#### Exercise details:
For the records below, give the number of lines in which "matrix" appears, and add nothing else.

#### Listed records:
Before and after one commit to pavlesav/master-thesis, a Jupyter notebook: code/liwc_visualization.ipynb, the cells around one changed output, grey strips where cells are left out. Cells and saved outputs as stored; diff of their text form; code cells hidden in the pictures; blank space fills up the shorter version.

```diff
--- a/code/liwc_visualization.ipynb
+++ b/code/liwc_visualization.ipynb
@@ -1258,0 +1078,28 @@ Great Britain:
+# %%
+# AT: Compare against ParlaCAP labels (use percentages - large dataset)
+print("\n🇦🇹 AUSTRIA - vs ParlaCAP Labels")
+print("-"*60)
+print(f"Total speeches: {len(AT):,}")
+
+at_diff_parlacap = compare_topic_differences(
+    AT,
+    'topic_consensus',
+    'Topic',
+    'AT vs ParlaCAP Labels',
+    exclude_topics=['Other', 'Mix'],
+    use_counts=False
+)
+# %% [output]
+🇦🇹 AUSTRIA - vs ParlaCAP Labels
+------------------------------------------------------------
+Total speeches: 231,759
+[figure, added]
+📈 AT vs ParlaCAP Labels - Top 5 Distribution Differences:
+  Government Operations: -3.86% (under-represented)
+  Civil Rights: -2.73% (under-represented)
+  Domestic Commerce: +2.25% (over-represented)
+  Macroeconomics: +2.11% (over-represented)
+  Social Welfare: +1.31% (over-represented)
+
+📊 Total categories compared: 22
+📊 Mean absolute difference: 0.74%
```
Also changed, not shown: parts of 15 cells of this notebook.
--
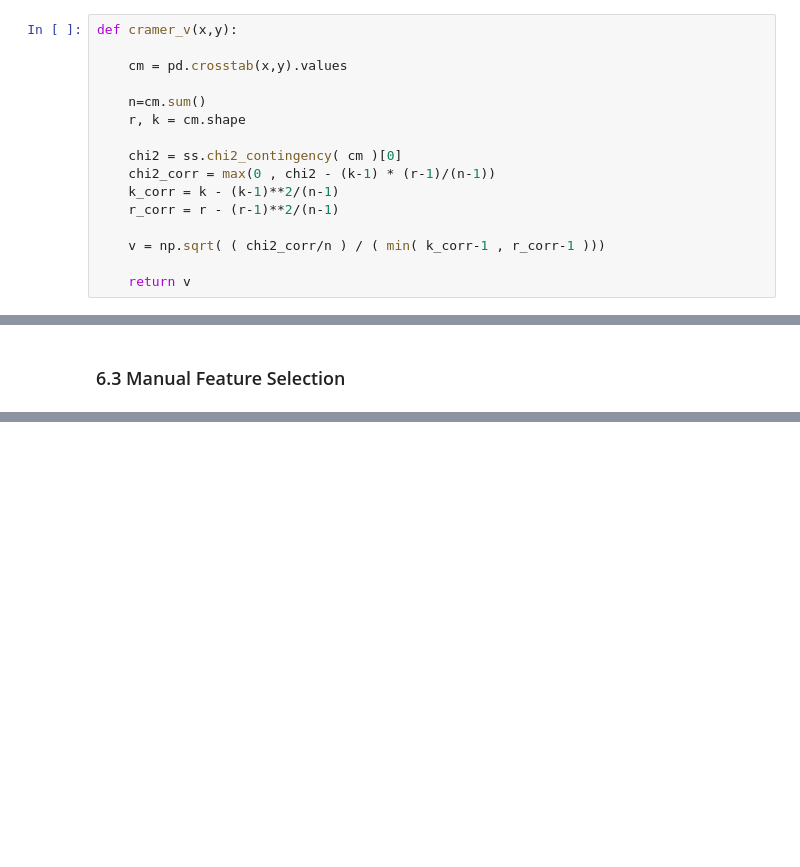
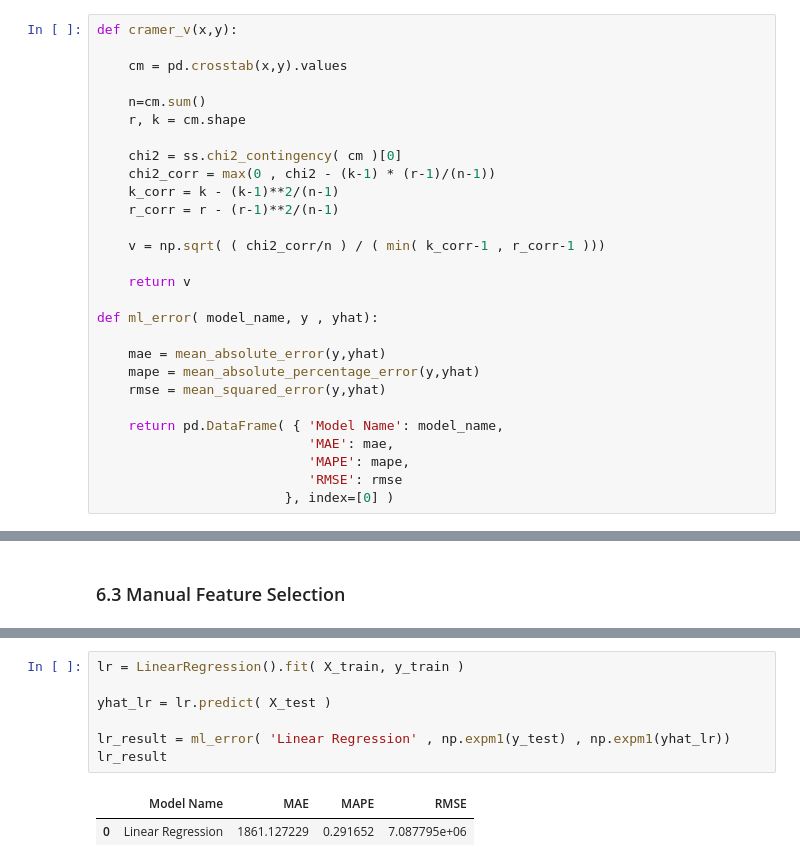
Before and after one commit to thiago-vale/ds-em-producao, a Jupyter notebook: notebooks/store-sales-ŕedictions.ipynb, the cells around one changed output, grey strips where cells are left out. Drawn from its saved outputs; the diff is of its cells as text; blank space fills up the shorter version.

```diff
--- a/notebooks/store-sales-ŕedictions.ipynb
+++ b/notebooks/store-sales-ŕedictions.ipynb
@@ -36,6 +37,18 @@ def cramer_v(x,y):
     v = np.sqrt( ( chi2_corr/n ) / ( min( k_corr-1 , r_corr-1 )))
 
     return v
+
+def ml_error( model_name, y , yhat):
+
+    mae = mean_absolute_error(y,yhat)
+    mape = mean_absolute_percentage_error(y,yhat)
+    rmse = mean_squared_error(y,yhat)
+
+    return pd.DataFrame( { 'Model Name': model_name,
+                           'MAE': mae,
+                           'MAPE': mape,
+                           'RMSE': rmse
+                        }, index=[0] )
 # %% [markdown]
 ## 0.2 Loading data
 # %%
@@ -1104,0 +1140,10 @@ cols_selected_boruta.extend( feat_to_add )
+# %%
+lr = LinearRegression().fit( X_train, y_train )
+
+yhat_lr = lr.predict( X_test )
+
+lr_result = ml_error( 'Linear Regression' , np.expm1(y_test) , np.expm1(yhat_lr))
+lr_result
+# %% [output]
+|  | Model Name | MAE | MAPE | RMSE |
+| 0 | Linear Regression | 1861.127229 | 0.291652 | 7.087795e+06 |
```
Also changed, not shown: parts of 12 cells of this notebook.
...
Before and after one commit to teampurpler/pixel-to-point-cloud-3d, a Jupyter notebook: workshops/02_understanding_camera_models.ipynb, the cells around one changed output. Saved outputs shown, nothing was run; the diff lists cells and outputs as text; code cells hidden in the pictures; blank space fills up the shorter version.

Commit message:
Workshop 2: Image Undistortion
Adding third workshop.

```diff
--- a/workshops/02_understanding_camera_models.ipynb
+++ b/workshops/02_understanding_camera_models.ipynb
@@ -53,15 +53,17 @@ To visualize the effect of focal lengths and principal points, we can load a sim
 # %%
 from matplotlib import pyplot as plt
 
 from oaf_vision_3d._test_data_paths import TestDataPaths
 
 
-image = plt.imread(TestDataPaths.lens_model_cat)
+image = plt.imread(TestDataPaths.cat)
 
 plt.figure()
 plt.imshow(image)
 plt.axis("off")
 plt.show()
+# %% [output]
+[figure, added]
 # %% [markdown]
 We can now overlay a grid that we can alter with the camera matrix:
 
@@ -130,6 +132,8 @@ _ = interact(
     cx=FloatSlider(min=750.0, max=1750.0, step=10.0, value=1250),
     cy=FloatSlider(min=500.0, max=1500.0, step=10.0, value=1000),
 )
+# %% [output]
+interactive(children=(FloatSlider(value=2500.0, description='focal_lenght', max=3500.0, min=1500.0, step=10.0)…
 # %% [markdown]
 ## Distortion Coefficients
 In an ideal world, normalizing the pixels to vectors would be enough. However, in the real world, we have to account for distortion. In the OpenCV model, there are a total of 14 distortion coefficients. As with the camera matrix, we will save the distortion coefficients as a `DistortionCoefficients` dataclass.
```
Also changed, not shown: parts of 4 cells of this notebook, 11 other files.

#### Response below:
2